A 2006 faculty diversity initiative set goals for hiring more women and minorities to the FAS by June 2013. The initiative called for 30 new professors from minority backgrounds and at least 30 female professors specifically in economics and the sciences.
Getachew said that in the nearly 10 years since the commitment, those goals have not been met.
“I call on Yale to diversify its faculty,” Getachew — who was one of the three GESO members to present GESO’s grievances to Warner House on Wednesday — yelled to the crowd.
Further, GESO members attributed the difficulty of finding a female advisor to the absence of female ladder faculty.
Also at the demonstration, Claire Dickey GRD ’20 said Yale needs to actively recruit more women and make more safe spaces for women on campus, adding that this would help students conduct better research.
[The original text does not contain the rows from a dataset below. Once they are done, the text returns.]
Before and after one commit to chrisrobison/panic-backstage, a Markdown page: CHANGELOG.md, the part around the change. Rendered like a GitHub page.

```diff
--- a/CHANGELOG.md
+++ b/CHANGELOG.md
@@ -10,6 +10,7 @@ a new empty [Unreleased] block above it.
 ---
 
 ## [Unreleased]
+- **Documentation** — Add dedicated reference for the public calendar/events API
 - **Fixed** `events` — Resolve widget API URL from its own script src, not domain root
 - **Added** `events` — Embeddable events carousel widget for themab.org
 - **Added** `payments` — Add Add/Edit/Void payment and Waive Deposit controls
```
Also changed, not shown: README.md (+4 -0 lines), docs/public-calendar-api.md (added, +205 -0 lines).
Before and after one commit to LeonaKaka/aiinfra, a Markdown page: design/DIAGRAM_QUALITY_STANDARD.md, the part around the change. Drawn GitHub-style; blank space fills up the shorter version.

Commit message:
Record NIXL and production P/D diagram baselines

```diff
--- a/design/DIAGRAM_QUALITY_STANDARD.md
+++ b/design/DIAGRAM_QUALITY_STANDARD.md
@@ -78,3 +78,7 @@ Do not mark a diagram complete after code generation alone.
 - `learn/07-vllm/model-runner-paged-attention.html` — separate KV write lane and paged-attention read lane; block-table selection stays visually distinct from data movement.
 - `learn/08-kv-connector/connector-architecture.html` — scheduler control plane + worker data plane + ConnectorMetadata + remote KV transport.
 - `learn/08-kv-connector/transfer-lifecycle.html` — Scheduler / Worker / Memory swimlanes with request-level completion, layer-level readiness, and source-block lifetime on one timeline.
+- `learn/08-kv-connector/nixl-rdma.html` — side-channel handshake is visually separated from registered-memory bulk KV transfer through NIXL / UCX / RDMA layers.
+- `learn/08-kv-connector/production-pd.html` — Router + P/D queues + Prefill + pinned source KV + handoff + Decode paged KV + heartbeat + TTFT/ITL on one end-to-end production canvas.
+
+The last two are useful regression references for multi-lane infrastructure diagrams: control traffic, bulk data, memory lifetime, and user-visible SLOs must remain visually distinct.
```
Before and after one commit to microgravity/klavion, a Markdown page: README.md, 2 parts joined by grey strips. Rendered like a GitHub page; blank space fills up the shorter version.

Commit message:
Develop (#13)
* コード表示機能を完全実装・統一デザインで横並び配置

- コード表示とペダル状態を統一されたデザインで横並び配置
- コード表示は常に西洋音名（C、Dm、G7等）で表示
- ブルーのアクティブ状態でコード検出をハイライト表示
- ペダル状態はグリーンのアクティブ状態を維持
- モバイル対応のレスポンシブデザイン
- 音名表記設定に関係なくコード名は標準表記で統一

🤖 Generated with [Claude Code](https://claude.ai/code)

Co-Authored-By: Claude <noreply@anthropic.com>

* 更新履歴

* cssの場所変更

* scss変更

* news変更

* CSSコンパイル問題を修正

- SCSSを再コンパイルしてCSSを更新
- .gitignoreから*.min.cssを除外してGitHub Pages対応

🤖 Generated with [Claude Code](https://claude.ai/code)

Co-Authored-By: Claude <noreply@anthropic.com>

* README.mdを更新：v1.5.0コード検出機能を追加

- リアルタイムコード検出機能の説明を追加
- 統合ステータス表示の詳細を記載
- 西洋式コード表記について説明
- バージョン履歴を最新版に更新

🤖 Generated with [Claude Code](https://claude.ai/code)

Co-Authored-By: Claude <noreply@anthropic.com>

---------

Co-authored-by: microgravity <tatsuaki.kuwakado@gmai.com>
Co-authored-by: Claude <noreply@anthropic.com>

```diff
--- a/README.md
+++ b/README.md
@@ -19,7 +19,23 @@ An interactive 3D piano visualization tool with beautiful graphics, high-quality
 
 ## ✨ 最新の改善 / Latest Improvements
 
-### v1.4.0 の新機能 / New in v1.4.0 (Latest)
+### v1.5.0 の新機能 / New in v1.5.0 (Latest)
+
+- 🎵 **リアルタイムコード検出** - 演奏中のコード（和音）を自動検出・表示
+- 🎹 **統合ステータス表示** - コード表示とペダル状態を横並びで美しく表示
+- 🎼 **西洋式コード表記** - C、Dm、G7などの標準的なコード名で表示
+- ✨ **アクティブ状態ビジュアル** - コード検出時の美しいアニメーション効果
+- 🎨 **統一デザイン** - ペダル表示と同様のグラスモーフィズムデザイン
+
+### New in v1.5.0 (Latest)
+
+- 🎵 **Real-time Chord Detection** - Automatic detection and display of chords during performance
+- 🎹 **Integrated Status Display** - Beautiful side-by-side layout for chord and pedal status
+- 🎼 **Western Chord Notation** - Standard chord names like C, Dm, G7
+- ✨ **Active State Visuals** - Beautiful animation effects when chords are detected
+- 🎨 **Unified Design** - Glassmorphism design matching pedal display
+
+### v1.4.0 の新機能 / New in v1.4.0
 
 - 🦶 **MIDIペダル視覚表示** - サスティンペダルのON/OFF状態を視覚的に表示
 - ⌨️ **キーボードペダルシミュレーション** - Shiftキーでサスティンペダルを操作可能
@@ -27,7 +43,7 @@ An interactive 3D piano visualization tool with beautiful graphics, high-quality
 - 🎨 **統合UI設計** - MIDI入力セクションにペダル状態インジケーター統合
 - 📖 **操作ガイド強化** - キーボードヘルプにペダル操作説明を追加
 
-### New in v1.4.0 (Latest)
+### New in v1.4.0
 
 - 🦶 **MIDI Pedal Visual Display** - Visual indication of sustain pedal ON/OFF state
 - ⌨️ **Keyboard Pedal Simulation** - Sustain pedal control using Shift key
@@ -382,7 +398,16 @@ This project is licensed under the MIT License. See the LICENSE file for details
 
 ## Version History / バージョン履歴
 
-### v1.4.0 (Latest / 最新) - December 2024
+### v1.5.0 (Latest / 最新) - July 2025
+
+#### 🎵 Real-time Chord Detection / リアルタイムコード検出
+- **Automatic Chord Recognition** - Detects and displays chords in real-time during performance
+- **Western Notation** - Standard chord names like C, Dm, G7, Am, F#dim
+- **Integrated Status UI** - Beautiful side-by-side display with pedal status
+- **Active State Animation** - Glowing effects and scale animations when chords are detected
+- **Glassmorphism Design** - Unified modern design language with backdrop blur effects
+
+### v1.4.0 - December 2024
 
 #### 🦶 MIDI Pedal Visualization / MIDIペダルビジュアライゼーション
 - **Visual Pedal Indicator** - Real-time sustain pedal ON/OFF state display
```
Dickey also pointed out that although Yale hired many female faculty members, many of these have since left the University, either because they were not on a tenure track or because they did not feel comfortable in their departments.
Although only three graduate students delivered their personal testimonies during the demonstration, 11 other graduate students also wrote down their grievances. Co-chair of GESO Robin Canavan GRD ’18 said some of these testimonies are personal stories that were not presented at the event at the request of the students.
“Since I got to Yale eight months ago, I’ve already faced very casual discrimination and microaggressions that are pretty common in a male-dominated field,” Dickey told the News.
Underrepresentation was not the only issue addressed in the grievances. Yale does not subsidize childcare support, which GESO members feel undermines the professional credibility of students who decide to start a family.
GESO member Anna Jurkevics GRD ’15 said she faced both explicit and subtle disapproval from faculty and peers about having a child with her husband. Jurkevics also said her peers told her they were concerned about her prospects on the job market, while her husband was not advised against having a child.
As the Warner House doors closed, GESO members chanted, “See you all next time.”